WASHINGTON — A coalition of nursing schools and medical organizations will train more than 3 million nurses in coming years on how to recognize and respond to post-traumatic stress disorder, traumatic brain injury and other unseen war wounds in veterans, White House officials announced Tuesday.
The news comes three months after officials from the nation’s leading medical colleges announced they’d work similar lessons on war wounds into their curricula.
But Amy Garcia, chief nursing officer of the American Nurses Association, said the new initiative should have a more immediate impact on veterans care, because officials can introduce the lessons into professional development courses, medical journals and other nursing resources in a matter of weeks, not years.
She also noted that many of the nurses involved are already working with veterans in their communities, and can immediately put the new knowledge into practice.
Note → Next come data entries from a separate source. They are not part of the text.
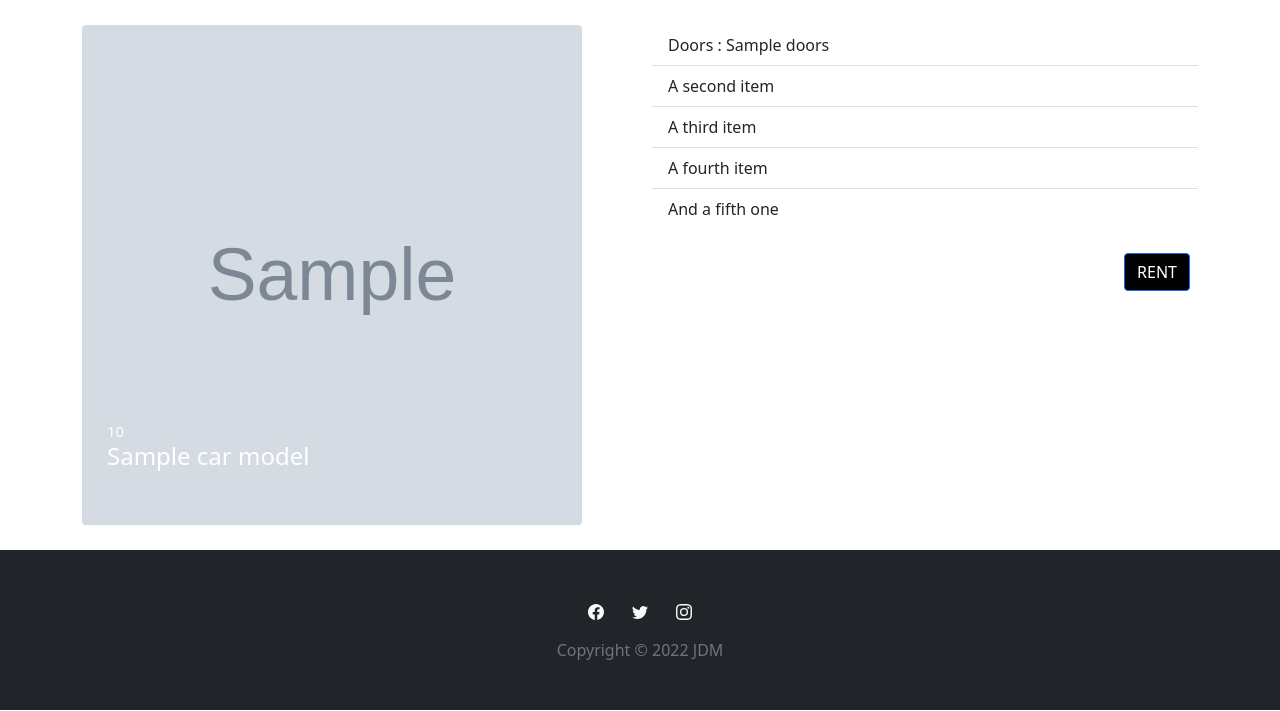
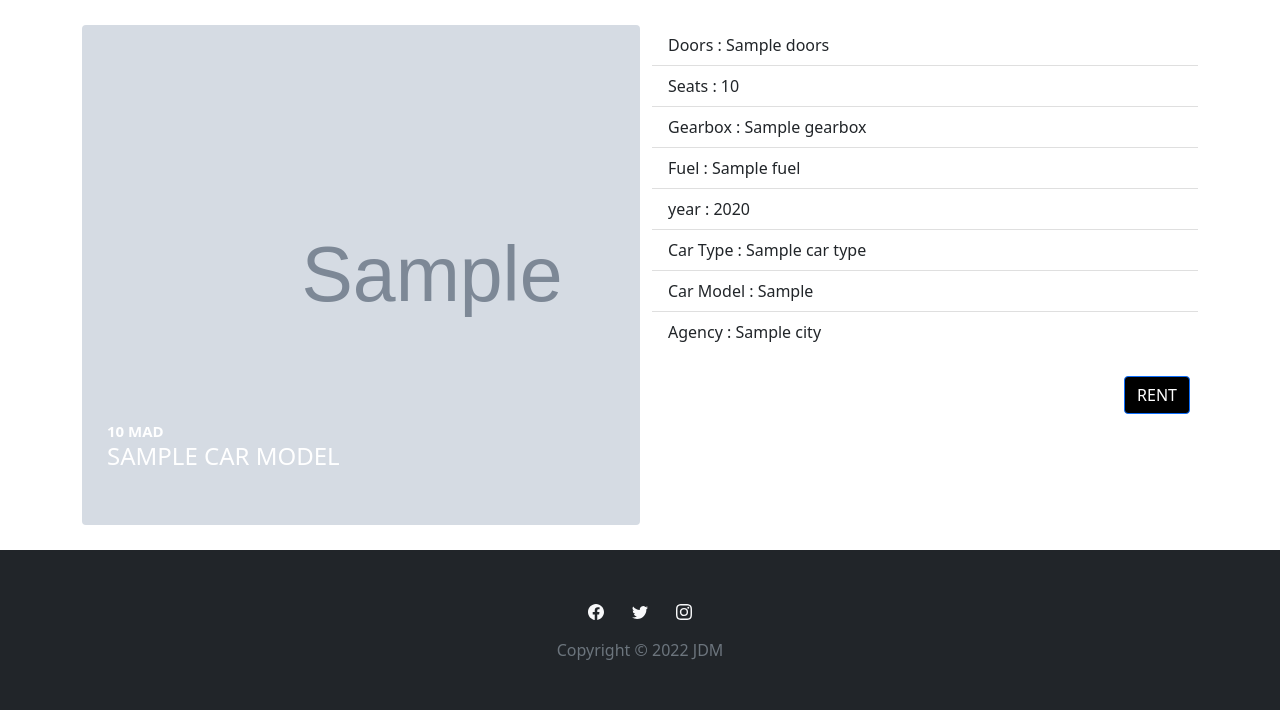
Before and after one commit to MOtAkAli/JDM, a Django app: template home/templates/home/validationcar.html in a window 1280 px wide. Shown: the part 62-773 px from the top of the page. Run offline with Django 4.2, Linux system fonts and the light colour scheme; the template is opened without the code that fills it: most values are stand-ins (such as "Sample title", 1, 10 or a date in 2020); grey boxes marked "Sample" are stand-in pictures; some libraries are stand-ins or nearby versions.

Commit message:
add car information to validationcar after chosing a car

```diff
--- a/home/templates/home/validationcar.html
+++ b/home/templates/home/validationcar.html
@@ -1,19 +1,15 @@
-{% extends 'base/base.html' %}
-{% load static %}
-
-
-{% block content %}
+{% extends 'base/base.html' %} {% load static %} {% block content %}
 <style>
-@import url('https://fonts.googleapis.com/css2?family=Open+Sans&display=swap');
-p{
+  @import url("https://fonts.googleapis.com/css2?family=Open+Sans&display=swap");
+  p {
     margin: 0;
   }
 
-.container{
+  .container {
     margin: 25px auto;
   }
 
-.image{
+  .image {
     position: relative;
     width: 100%;
     overflow: hidden;
@@ -30,20 +26,20 @@ p{
     z-index: 5;
   }
 
-.image .overlay::before{
+  .image .overlay::before {
     content: "";
     background: #ffff;
     height: 100%;
     width: 100%;
     z-index: 1;
     position: absolute;
-    left:0;
+    left: 0;
     bottom: -150px;
     z-index: -2;
     opacity: 0.5;
     transition: all 0.3s ease-out;
   }
-.image:hover .overlay{
+  .image:hover .overlay {
     color: black;
   }
   .container .image:hover .overlay .amount,
@@ -51,30 +47,30 @@ p{
   .container .image:hover .overlay .textmuted,
   .container .image:hover .overlay .fa-star,
   .container .image:hover .overlay .fa-star-half-alt,
-.container .image:hover .overlay .review{
+  .container .image:hover .overlay .review {
     color: black;
   }
 
-.image:hover .overlay::before{
+  .image:hover .overlay::before {
     bottom: 0px;
   }
 
-.amount{
+  .amount {
     font-size: 15px;
-
   }
-.textmuted{
+  .textmuted {
     color: #f8f8f8;
     font-weight: 200;
     font-size: 15px;
     text-transform: capitalize;
   }
-.fa-star,.fa-star-half-alt{
+  .fa-star,
+  .fa-star-half-alt {
     color: white;
     font-size: 10px;
     margin: 0 1px;
   }
-.review{
+  .review {
     font-size: 12px;
     font-weight: 200;
   }
@@ -82,11 +78,18 @@ p{
 <div class="container">
   <div class="row">
     <div class="col rounded float-start image">
-          <img class="rounded" src="{{ object.picture.url }}" width="500" height="500" >
+      <img
+        class="rounded"
+        src="{{ object.picture.url }}"
+        width="700"
+        height="500"
+      />
       <div class="overlay">
-            <p class="amount">{{object.carModel.carModelPrice}}</p>
-            <p class="h4">{{ object.carModel.name }}</p>
-            <ul class="list-unstyled d-flex ">
+        <b><p class="amount">{{object.carModel.carModelPrice}} MAD</p></b>
+        <p class="h4" style="text-transform: uppercase">
+          {{ object.carModel.name }}
+        </p>
+        <ul class="list-unstyled d-flex">
           <li><span class="fas fa-star"></span></li>
           <li><span class="fas fa-star"></span></li>
           <li><span class="fas fa-star"></span></li>
@@ -96,14 +99,38 @@ p{
     </div>
     <div class="col">
       <ul class="list-group list-group-flush">
-            <li class="list-group-item">Doors : {{ car.doors }}</li>
-            <li class="list-group-item">A second item</li>
-            <li class="list-group-item">A third item</li>
-            <li class="list-group-item">A fourth item</li>
-            <li class="list-group-item">And a fifth one</li>
-          </ul><br>
+        <li class="list-group-item">Doors : {{ object.doors }}</li>
+        <li class="list-group-item">Seats : {{ object.seats }}</li>
+        {% if object.ac == True %}
+        <li class="list-group-item">
+          A/C :
+          <input
+            class="form-check-input"
+            type="checkbox"
+            value=""
+            checked
+            disabled
+          />
+        </li>
+        {% endif %}
+        <li class="list-group-item">Gearbox : {{ object.gearbox }}</li>
+        <li class="list-group-item">Fuel : {{ object.fuel }}</li>
+        <li class="list-group-item">year : {{ object.year }}</li>
+        <li class="list-group-item">Car Type : {{ object.carType.name }}</li>
+        <li class="list-group-item">
+          Car Model : {{ object.carModel.carBrand }}
+        </li>
+        <li class="list-group-item">Agency : {{ object.agency.city }}</li>
+      </ul>
+      <br />
       <div class="d-grid gap-2 d-md-flex justify-content-md-end">
-            <button class="btn btn-primary me-md-2" type="button" style="background-color: black ;">RENT</button>
+        <button
+          class="btn btn-primary me-md-2"
+          type="button"
+          style="background-color: black"
+        >
+          RENT
+        </button>
       </div>
     </div>
   </div>
--- a/templates/base/base.html
+++ b/templates/base/base.html
@@ -4,14 +4,11 @@
 <head>
     <meta charset="utf-8">
     <meta name="viewport" content="width=device-width, initial-scale=1.0, shrink-to-fit=no">
-    {% block title %}
     <title>
-        {% if title  %}
-            {% else %}
-                JDM
-            {% endif %}
+        {% block title %}
+            JDM
+        {% endblock %}
     </title>
-    {% endblock %}
     <link rel="stylesheet" href="{% static 'base/bootstrap/css/bootstrap.min.css' %}">
     <link rel="stylesheet" href="{% static 'base/css/Contact-Details.css' %}">
     <link rel="stylesheet" href="{% static 'base/css/Hero-Carousel.css' %}">
```
Lines whose indentation alone changed are shown as unchanged.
“Our goal is to raise awareness of these issues, teach nurses to recognize the signs and symptoms, and help reduce the stigma of seeking care,” she said.
The nursing announcement came in the midst of multiple events marking the first anniversary of the White House’s Joining Forces campaign, launched to highlight the sacrifices and struggles facing returning troops and military families.
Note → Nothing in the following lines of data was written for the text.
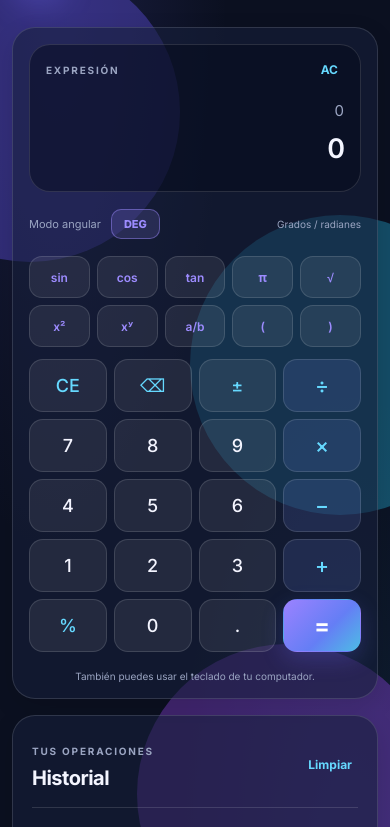
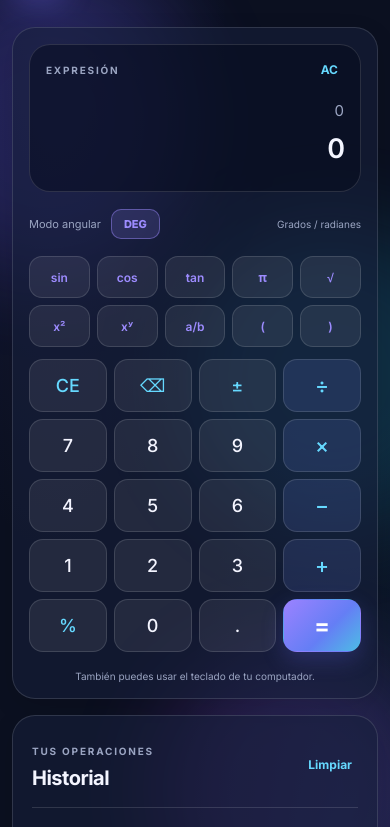
Before and after one commit to Kehider112/Veltrix, a plain HTML site: page index.html in a window 390 px wide. Shown: the part 80-907 px from the top of the page. Drawn offline with Linux system fonts and the light colour scheme.

Commit message:
Refactor mobile styles for improved animations and effects
Updated mobile styles for better performance and aesthetics.

```diff
--- a/style.css
+++ b/style.css
@@ -966,41 +966,31 @@ input:focus-visible {
   }
 }
 
-/* Optimización de rendimiento para celulares */
+/* Optimización de burbujas para móviles */
 @media (max-width: 768px) {
   .ambient {
-    animation: none !important;
-    filter: none !important;
-    opacity: 0.35;
+    animation-play-state: running;
+    filter: blur(45px);
+    opacity: 0.18;
+    will-change: transform;
+    pointer-events: none;
   }
 
   .glass-panel,
   .calculator,
   .history-panel,
   .fraction-card {
-    backdrop-filter: none !important;
-    -webkit-backdrop-filter: none !important;
+    -webkit-backdrop-filter: none;
+    backdrop-filter: none;
+  }
+
+  .glass-panel {
+    box-shadow: 0 8px 24px rgba(0, 0, 0, 0.12);
   }
 
   button,
   .key,
   .icon-button {
-    transition: none !important;
-  }
-
-  .glass-panel {
-    box-shadow: 0 8px 24px rgba(0, 0, 0, 0.12);
+    transition-duration: 0.15s;
   }
 }
-
-/* Respetar la preferencia de movimiento reducido */
-@media (prefers-reduced-motion: reduce) {
-  *,
-  *::before,
-  *::after {
-    animation-duration: 0.01ms !important;
-    animation-iteration-count: 1 !important;
-    transition-duration: 0.01ms !important;
-    scroll-behavior: auto !important;
-  }
-}
```
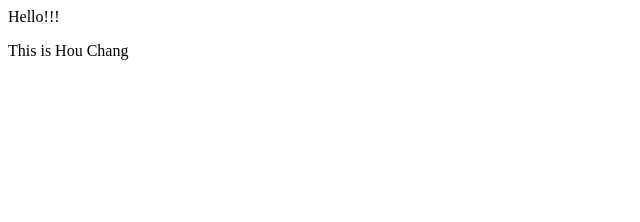
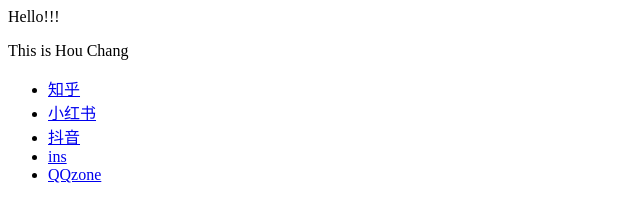
Before and after one commit to OUCtangge/OUCtangge.github.io, a plain HTML site: page index.html in a window 1280 px wide. Shown: the whole page, without its empty margins (0-640 px from the left). Drawn offline with Linux system fonts and the light colour scheme.

Commit message:
Update index.html

```diff
--- a/index.html
+++ b/index.html
@@ -1,2 +1,9 @@
 <p>Hello!!!</p>
 <p>This is Hou Chang</p>
+<ul>
+  <li> <a href="https://www.zhihu.com/people/hou-chang-93">知乎</a> </li>
+  <li> <a href="https://www.zhihu.com/people/hou-chang-93">小红书</a> </li>
+  <li> <a href="https://www.zhihu.com/people/hou-chang-93">抖音</a> </li>
+  <li> <a href="https://www.zhihu.com/people/hou-chang-93">ins</a> </li>
+  <li> <a href="https://www.zhihu.com/people/hou-chang-93">QQzone</a> </li>
+</ul>
```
On Wednesday, first lady Michelle Obama said that more than 50,000 veterans and military spouses have found jobs through the campaign’s efforts, and the attention has encouraged thousands of charities and individuals to reach out and help those families.
“This effort is about making an impact,” she told a crowd of supporters at the White House. “It is about repaying our debt to our veterans and military families. It’s about giving these heroes the opportunities they deserve.”
Officials from the campaign said that roughly one in six veterans returning from Afghanistan and Iraq suffer from PTSD or TBI.
While medical staff within the Veterans Affairs health system are familiar with the injuries, campaign staffers noted that the majority of veterans still receive care outside that system, where private physicians often have less experience and knowledge with the issues.
As part of the effort, the American Psychiatric Nurses Association has already developed online continuing education courses on PTSD focusing on pain management, sleep disturbances and issues specific to women veterans. Other groups are launching similar efforts.